Several years ago, I wrote the above blogpost about a young quarterback for the San Francisco Forty-Niners who had gotten himself into a bit of contoversy over his tattoos. I was sympathetic. Even though I generally hate tattoos, I came to his defense, taking the position that he shouldn't be judged solely on the amount of ink on his body, but rather by the overall quality of his character. Well, now he is once again in the news. During the playing of the national anthem before a recent pre-season game, Kaepernick refused to stand. After the game, he explained his decision to the press...
"I am not going to stand up to show pride in a flag for a country that oppresses black people and people of color. To me, this is bigger than football and it would be selfish on my part to look the other way. There are bodies in the street and people getting paid leave and getting away with murder. This is not something that I am going to run by anybody, I am not looking for approval. I have to stand up for people that are oppressed. ... If they take football away, my endorsements from me, I know that I stood up for what is right."

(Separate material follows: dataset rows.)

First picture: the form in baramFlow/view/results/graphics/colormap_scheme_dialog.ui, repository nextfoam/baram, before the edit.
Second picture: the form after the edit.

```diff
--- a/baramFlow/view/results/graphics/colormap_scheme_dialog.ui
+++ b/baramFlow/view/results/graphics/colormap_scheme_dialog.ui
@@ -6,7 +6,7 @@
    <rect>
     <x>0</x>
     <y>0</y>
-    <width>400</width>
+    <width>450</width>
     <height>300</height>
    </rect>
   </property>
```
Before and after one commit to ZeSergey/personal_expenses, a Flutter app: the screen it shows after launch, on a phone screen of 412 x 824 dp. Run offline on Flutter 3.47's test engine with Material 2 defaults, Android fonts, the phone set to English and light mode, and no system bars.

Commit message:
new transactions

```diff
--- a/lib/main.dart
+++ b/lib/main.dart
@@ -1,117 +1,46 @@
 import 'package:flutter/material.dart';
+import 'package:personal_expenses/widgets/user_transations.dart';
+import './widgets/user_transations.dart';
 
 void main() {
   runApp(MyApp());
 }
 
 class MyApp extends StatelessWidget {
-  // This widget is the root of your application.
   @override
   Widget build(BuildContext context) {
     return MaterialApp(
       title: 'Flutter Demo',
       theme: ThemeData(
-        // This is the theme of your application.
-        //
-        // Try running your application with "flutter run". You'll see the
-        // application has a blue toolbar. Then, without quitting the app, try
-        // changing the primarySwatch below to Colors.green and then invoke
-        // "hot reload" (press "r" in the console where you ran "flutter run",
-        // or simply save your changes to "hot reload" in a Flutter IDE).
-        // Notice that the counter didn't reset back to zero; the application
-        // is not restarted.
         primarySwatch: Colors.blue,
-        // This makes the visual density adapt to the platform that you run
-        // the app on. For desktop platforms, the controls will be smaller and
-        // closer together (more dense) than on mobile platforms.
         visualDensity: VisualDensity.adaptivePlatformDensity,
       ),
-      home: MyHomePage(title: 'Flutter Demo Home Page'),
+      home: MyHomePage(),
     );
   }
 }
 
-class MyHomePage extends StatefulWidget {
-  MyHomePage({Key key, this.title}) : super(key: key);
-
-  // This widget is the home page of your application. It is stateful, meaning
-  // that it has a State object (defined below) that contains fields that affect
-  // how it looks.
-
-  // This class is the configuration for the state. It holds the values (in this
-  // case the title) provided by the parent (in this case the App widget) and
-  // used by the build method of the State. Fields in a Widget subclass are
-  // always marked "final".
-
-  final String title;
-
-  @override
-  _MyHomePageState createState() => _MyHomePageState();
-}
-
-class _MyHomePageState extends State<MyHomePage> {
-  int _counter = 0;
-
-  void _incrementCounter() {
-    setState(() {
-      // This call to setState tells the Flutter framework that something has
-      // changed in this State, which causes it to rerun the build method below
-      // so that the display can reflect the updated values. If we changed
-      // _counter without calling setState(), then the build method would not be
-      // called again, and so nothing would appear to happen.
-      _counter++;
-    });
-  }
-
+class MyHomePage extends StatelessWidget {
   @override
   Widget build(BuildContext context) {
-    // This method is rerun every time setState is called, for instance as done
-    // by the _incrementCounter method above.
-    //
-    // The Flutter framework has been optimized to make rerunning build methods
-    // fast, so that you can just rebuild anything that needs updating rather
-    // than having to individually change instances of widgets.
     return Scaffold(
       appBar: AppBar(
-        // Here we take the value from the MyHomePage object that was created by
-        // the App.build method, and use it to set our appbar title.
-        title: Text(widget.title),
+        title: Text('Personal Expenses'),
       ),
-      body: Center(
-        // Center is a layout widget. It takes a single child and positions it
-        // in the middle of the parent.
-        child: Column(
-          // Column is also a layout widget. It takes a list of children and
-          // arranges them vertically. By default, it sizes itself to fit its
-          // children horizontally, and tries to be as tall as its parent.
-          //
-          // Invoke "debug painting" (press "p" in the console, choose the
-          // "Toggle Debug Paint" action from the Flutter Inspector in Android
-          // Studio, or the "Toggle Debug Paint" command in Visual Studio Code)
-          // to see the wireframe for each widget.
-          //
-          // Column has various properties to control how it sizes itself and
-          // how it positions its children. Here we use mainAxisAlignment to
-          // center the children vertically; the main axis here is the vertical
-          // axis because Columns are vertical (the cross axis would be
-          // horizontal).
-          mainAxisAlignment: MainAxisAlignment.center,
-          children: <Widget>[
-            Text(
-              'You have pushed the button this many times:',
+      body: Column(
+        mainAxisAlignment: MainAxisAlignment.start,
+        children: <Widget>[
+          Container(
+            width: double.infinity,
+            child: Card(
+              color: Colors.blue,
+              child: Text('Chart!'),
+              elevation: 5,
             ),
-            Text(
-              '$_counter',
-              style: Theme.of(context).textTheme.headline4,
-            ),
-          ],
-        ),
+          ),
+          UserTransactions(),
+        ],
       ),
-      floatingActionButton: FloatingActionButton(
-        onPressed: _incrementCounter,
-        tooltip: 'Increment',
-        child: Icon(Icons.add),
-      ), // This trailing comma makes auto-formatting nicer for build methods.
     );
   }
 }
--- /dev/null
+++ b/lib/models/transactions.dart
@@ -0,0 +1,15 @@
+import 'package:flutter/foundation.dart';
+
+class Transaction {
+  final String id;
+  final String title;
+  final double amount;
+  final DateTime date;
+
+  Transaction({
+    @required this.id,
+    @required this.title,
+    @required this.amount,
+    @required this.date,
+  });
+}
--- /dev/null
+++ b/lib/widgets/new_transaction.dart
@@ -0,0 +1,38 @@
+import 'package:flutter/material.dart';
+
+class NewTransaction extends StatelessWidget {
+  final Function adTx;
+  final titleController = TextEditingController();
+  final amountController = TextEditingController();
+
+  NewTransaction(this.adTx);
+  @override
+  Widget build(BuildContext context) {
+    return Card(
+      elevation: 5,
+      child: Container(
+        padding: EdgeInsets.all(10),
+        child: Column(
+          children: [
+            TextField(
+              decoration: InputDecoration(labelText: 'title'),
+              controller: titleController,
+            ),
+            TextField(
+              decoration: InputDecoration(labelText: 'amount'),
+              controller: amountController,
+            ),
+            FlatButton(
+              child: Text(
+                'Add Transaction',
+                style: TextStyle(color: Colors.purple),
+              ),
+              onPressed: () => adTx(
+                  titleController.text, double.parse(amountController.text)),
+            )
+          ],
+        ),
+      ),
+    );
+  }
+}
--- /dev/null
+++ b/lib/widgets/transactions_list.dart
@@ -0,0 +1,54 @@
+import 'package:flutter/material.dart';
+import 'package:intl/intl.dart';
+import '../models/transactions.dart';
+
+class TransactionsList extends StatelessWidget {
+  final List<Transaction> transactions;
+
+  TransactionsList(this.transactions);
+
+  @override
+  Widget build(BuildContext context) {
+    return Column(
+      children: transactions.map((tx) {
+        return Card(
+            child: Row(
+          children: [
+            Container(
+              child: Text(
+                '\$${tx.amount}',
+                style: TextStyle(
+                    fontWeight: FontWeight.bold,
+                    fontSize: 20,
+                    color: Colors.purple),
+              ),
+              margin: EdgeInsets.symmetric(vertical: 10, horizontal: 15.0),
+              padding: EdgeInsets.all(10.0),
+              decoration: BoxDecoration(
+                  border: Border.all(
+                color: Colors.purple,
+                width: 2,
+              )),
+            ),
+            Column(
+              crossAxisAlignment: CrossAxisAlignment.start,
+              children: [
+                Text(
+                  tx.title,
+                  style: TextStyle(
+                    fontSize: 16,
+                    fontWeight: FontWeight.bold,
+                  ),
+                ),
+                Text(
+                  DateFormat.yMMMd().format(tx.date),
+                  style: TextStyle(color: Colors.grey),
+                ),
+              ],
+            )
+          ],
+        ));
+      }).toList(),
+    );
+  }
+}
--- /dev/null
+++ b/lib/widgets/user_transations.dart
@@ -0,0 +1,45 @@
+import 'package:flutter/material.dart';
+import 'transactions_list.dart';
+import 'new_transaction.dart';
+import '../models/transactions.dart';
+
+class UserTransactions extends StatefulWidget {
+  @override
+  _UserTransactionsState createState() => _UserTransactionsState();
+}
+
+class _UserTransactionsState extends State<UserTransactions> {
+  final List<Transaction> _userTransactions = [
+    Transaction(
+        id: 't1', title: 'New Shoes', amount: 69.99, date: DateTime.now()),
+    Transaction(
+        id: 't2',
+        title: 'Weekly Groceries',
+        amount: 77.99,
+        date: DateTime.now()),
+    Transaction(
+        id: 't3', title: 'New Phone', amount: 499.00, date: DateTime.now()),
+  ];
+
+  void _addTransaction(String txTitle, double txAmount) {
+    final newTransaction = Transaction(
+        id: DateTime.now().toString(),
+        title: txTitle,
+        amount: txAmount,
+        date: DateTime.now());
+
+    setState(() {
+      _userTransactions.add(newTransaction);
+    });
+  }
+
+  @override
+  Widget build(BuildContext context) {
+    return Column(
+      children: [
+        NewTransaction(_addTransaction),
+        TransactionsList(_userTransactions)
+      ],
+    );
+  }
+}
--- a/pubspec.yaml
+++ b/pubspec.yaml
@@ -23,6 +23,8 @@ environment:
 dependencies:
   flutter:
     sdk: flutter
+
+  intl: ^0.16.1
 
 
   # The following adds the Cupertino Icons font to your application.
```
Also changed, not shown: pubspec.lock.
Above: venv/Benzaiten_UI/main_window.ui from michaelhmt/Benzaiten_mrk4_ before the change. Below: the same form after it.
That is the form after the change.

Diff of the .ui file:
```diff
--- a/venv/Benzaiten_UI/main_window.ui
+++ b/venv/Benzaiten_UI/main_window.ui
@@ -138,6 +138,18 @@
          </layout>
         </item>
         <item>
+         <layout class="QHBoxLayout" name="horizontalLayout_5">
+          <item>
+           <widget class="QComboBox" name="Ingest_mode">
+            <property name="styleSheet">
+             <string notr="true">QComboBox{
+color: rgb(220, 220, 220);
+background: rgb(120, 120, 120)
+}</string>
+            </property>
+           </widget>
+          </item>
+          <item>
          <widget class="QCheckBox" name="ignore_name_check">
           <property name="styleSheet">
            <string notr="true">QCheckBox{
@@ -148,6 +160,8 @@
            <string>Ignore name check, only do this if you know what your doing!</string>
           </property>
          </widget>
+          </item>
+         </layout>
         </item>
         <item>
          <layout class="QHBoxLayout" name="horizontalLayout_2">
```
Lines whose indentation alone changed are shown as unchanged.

When Kaepernick first ran afoul of public opinion, he was a bright comet lighting up the NFL with his aggressive style of play and amazing athleticism. He took the Forty-Niners to the Super Bowl that year and seemed destined for greatness. But it's been a tough several years for the gifted quarterback since. In the NFL, defenses adjust to comets eventually, so the comet has to adjust accordingly. Kaepernick hasn't been able to do that and now finds himself in a pitched battle with the pedestrian Blaine Gabbert to be the backup quarterback for his team...quite a precipitous fall from stardom.
Reaction among other players has been mixed. Some applauded his decision, others disagreed but defended his right to protest, others objected, calling it disrespectful to all of the men and women who have given their lives to protect us and our freedom. More cynical voices accused him of being a malcontent who can't handle his reduced role, and is seeking attention. Still others chided him for spending too much time thinking about politics and not enough time studying the playbook. It's been a very mixed bag.
I fall into the mixed category. My view on the national anthem is that when it is played at public events, respect needs to be shown. I always remove my hat, face the flag, put my hand over my heart, and sing along. Doing so does not mean that I am thrilled to the gills with every single thing going on in the country at that particular time. Neither does it mean that I support every action taken by my government, now or in the past. For me, it's an acknowledgment of gratitude that I was born here. It's a tip of the hat to all of the men and women who have sacrificed everything for the preservation of this Republic. And yes, to a certain extent, it's about...love of country...despite its many sins...love.
But, this isn't the 1970's Soviet Union. Love of country isn't coerced by gunpoint. One of the truly great things about America is that we make room for dissent. No... we don't love dissent, we don't celebrate it, but we make room for unpopular opinions. If Colin Kaepernick feels that his country is oppressing blacks and doesn't feel that he in good conscience can stand with his teammates while the national anthem is played...so what? The only thing worse than no patriotism is forced patriotism. So, I say once more....give the guy a break.